Telbivudine prevents mother-to-infant HBV transmission
Antiviral prevents mother-to-infant transmission of HBV in study.
Nearly all pregnant women with hepatitis B virus taking telbivudine had undetectable levels of HBV DNA in cord blood, with no severe adverse events or complications observed in women or infants, research published in Clinical Gastroenterology and Hepatology indicate.
In the prospective study, 279 HBV-positive pregnant women with high viral load received telbivudine 600mg daily during weeks 24–32 of gestation; a total of 171 women who were unwilling to take antiviral medications acted as controls.
A significantly greater proportion of women taking telbivudine had undetectable levels of HBV DNA in cord blood compared with controls (99.1% vs. 61.5%, respectively). None of the infants whose mothers took telbivudine tested positive for HBV at six months after birth vs. 14.7% of infants in the control arm.

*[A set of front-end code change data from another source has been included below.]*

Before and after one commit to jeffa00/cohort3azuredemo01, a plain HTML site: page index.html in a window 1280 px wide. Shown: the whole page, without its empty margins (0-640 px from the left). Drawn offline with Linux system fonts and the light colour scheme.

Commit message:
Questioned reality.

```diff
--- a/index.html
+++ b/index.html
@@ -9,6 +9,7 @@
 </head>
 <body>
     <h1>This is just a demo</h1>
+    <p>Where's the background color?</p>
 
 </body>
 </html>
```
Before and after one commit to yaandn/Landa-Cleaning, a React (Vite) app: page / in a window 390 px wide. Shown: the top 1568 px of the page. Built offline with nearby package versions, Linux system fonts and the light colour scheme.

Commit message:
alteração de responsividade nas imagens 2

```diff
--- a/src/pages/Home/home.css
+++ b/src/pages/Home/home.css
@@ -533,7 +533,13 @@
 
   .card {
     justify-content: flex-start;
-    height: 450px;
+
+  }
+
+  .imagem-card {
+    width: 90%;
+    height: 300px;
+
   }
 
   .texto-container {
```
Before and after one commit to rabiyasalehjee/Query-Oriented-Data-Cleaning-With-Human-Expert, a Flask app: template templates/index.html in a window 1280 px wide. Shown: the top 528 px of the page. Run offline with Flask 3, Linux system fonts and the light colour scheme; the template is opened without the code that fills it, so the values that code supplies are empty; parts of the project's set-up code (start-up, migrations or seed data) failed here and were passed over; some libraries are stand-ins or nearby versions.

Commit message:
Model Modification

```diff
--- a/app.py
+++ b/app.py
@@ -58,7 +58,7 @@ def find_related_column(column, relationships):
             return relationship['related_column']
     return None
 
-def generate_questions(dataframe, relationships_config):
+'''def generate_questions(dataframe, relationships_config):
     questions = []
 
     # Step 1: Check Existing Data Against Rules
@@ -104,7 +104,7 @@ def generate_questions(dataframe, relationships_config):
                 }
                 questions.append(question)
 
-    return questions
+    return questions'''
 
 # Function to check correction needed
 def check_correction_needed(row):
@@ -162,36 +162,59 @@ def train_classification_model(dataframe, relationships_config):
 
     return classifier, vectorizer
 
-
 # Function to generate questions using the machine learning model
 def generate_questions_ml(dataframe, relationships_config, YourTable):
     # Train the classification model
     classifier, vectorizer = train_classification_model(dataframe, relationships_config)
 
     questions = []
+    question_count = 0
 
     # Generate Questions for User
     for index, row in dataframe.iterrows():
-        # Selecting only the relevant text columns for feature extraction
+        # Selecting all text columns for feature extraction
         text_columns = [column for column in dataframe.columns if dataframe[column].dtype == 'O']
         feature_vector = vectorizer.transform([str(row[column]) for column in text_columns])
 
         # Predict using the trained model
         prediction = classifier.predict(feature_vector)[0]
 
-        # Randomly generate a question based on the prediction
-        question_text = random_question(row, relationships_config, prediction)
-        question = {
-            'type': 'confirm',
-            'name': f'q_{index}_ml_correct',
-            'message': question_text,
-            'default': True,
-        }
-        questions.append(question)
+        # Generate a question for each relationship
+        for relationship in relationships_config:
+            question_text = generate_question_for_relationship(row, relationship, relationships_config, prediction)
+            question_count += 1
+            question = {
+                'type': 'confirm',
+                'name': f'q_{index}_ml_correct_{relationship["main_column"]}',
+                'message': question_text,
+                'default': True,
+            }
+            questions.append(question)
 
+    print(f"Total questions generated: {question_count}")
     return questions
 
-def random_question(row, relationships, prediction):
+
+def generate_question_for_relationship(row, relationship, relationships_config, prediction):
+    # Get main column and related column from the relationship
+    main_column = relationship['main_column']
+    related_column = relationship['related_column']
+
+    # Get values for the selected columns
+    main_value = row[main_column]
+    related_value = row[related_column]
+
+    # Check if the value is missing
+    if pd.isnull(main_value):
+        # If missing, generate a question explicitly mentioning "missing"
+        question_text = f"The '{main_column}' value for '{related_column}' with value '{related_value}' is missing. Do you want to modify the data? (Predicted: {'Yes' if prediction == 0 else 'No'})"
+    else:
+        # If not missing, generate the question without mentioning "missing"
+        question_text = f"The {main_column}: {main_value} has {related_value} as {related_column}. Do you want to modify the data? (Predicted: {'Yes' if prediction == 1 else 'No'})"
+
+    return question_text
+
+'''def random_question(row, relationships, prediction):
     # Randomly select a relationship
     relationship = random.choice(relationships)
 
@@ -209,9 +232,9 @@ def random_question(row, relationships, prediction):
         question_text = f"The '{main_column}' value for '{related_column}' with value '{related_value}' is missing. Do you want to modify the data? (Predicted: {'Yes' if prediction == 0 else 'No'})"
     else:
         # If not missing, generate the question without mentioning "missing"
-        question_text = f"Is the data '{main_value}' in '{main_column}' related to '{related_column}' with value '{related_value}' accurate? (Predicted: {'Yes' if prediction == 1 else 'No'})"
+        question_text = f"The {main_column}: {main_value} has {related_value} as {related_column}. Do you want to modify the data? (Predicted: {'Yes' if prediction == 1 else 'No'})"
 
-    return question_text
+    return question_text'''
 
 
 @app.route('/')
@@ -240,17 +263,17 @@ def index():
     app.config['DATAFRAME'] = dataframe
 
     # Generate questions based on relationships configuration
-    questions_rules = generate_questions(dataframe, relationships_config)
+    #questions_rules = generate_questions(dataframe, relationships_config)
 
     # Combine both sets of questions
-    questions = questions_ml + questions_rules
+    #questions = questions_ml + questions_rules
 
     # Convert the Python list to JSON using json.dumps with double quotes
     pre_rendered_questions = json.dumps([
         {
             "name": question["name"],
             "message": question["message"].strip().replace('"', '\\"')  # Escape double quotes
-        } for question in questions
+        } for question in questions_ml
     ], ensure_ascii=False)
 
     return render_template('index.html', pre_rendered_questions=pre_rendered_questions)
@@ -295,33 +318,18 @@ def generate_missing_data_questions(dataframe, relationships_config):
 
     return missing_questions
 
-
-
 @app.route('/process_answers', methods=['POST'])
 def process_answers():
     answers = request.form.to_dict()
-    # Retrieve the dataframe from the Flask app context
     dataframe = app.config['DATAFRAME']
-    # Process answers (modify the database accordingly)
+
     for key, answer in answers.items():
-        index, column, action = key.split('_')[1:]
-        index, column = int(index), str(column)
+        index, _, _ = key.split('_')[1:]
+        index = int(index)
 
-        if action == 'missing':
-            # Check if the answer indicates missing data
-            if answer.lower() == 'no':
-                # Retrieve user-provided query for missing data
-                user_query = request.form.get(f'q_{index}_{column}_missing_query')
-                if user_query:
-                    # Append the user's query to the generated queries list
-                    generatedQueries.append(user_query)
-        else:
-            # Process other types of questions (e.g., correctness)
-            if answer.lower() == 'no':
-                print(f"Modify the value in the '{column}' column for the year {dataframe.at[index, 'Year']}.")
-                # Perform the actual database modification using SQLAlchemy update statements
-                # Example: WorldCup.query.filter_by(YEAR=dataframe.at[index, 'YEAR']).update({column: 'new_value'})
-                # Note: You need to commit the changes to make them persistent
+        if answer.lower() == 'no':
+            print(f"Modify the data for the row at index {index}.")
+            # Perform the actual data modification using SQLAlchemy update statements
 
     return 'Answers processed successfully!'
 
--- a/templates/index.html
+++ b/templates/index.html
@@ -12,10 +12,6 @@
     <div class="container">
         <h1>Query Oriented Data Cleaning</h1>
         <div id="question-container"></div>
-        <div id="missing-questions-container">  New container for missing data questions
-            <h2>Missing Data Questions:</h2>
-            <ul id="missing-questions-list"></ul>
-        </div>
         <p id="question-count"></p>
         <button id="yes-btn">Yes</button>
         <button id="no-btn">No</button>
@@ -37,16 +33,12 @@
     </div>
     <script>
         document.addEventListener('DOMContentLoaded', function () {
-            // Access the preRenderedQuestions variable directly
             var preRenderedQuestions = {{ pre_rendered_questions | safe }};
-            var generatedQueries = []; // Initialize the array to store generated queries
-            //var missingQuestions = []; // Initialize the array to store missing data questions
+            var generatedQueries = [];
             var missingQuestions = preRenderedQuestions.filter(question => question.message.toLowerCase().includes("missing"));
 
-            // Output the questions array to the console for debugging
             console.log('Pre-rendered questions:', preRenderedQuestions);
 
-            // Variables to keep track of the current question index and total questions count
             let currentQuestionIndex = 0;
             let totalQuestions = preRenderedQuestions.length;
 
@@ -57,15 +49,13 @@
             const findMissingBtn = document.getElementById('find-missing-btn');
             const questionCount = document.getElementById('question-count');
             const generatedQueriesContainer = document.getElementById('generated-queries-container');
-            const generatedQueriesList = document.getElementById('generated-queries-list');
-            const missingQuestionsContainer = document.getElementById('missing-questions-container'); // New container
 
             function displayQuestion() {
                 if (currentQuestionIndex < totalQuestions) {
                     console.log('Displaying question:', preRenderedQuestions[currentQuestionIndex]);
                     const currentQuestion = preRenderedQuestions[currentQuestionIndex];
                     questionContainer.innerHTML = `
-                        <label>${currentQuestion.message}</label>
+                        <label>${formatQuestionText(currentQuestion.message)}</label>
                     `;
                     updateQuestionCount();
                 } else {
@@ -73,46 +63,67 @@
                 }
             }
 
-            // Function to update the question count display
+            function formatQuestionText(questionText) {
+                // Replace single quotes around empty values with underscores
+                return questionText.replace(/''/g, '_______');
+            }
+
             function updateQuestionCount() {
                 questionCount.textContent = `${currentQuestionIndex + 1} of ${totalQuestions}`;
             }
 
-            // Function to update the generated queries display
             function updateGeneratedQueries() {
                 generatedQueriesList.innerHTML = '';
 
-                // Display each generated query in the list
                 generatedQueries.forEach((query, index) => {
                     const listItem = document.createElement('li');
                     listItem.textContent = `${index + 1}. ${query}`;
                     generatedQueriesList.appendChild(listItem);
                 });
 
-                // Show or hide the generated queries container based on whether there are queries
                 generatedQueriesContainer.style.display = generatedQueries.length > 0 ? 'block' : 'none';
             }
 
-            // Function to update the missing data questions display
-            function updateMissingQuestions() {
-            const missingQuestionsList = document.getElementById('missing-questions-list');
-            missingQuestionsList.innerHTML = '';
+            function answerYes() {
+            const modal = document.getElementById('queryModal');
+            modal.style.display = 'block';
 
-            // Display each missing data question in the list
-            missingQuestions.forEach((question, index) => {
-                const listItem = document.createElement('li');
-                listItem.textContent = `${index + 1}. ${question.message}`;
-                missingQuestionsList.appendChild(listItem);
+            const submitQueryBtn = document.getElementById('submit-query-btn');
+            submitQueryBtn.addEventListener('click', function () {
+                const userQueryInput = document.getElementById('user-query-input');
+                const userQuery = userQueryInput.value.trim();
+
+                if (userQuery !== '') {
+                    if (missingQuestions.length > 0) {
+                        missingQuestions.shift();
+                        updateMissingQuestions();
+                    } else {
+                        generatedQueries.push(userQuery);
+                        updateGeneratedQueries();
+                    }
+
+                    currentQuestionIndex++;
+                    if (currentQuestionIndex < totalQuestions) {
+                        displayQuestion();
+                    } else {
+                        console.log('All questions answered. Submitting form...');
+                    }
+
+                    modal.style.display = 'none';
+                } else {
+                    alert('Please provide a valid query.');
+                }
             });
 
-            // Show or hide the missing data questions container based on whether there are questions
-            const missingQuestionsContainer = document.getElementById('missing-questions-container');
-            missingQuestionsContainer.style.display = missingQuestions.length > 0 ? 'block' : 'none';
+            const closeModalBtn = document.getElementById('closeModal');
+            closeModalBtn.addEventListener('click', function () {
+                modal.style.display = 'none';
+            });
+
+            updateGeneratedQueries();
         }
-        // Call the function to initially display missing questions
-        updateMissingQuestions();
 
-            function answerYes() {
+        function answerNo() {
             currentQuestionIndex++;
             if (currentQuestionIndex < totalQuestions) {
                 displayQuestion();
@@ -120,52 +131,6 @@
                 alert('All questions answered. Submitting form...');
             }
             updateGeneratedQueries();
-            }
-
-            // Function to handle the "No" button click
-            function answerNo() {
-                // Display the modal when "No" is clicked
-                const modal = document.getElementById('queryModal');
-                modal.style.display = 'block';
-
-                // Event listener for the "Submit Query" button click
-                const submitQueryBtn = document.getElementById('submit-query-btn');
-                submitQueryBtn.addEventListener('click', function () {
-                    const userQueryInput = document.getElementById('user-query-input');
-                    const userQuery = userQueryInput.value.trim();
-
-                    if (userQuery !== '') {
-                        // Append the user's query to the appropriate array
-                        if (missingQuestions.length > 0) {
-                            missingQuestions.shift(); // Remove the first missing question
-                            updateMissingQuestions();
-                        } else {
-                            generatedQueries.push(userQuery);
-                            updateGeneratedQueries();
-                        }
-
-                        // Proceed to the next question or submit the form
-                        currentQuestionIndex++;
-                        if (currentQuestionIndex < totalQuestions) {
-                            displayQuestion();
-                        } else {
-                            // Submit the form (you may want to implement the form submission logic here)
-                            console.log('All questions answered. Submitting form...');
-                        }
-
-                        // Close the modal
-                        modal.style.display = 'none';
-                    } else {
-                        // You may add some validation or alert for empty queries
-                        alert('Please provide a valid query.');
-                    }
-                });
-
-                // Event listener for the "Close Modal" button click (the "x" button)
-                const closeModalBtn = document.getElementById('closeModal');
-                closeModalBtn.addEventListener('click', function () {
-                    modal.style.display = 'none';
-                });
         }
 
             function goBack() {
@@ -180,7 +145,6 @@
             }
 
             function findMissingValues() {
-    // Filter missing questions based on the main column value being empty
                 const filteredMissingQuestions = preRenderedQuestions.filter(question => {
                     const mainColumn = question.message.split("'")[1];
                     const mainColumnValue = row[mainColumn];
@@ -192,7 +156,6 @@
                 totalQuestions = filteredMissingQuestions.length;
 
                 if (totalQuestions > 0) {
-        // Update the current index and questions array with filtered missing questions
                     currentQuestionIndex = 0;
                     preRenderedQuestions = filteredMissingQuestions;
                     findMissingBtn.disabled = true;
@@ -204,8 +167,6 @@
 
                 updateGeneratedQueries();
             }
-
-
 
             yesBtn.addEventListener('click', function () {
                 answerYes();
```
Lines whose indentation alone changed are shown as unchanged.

HBV levels also decreased in the women taking telbivudine, while all women not taking telbivudine tested positive for HBV at six months postpartum. No severe adverse events or complications were seen in the women taking telbivudine or infants.
Telbivudine is a nucleoside analogue reverse transcriptase inhibitor indicated for the treatment of chronic hepatitis B in patients with evidence of viral replication and either evidence of persistent elevations of ALT/AST or histologically active disease. For more information visit Gastro.org.